## EXERCISE INPUTS
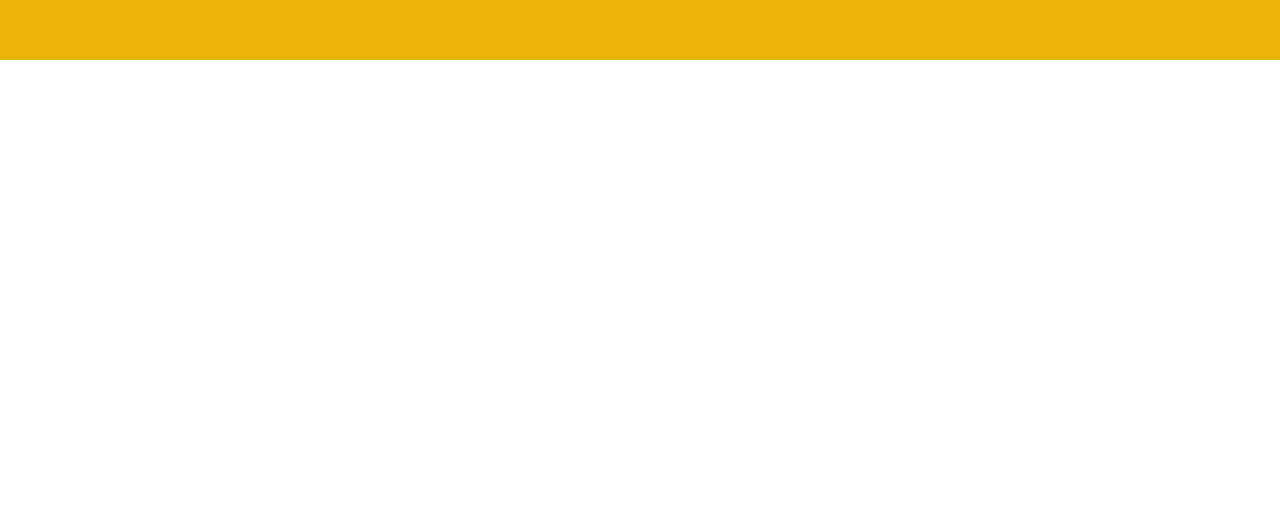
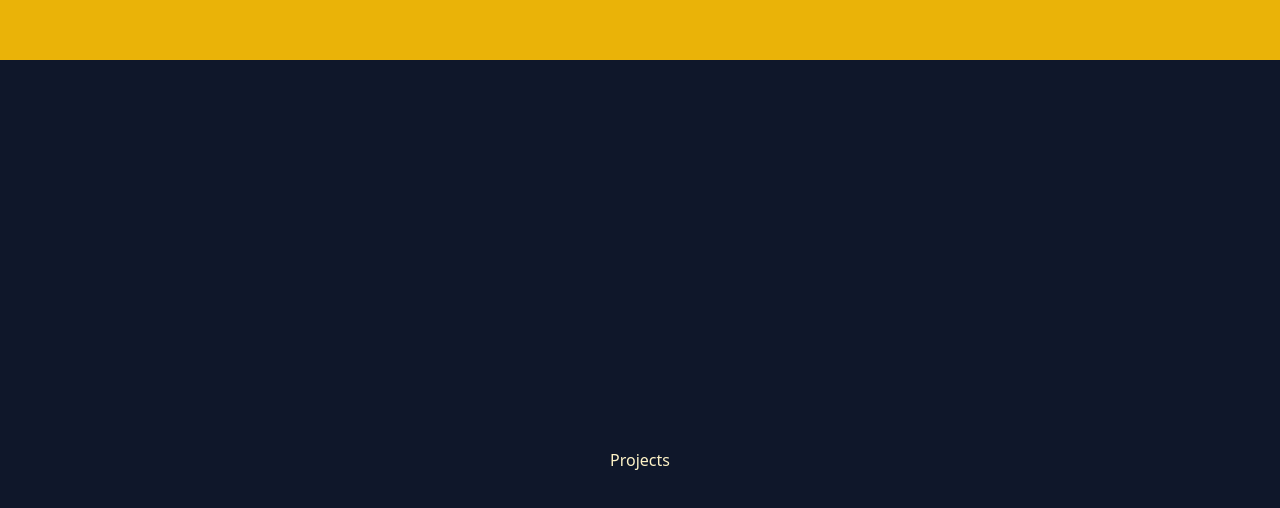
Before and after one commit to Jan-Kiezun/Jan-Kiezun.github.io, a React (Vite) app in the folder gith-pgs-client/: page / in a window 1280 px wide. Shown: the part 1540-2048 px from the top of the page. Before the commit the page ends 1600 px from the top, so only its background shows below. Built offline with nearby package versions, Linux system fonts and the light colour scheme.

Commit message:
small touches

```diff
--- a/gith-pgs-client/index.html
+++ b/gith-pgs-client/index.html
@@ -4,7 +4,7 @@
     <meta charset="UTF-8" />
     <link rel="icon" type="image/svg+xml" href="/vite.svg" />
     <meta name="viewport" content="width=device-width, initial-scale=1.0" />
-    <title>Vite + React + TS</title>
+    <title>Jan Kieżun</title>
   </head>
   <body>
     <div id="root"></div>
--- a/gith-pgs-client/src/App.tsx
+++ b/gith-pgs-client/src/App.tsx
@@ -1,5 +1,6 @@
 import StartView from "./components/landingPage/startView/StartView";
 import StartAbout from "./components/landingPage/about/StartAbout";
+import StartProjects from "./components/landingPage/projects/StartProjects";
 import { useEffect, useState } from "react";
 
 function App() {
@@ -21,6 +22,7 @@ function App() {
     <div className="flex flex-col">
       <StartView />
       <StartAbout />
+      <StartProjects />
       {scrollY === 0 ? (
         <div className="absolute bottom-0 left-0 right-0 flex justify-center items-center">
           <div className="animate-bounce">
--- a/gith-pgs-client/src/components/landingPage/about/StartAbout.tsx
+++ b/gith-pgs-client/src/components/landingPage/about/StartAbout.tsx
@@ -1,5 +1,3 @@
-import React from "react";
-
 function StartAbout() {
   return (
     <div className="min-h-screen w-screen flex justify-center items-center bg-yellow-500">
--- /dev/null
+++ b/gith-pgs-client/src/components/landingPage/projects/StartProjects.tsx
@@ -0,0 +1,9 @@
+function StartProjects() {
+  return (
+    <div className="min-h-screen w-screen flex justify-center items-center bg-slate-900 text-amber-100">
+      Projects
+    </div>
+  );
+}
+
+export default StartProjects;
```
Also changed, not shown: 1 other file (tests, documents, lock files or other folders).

## EXERCISE BRIEF
Find the string "title" in the records, then copy each line where it occurs.

## TASK ANSWER
-    <title>Vite + React + TS</title>
+    <title>Jan Kieżun</title>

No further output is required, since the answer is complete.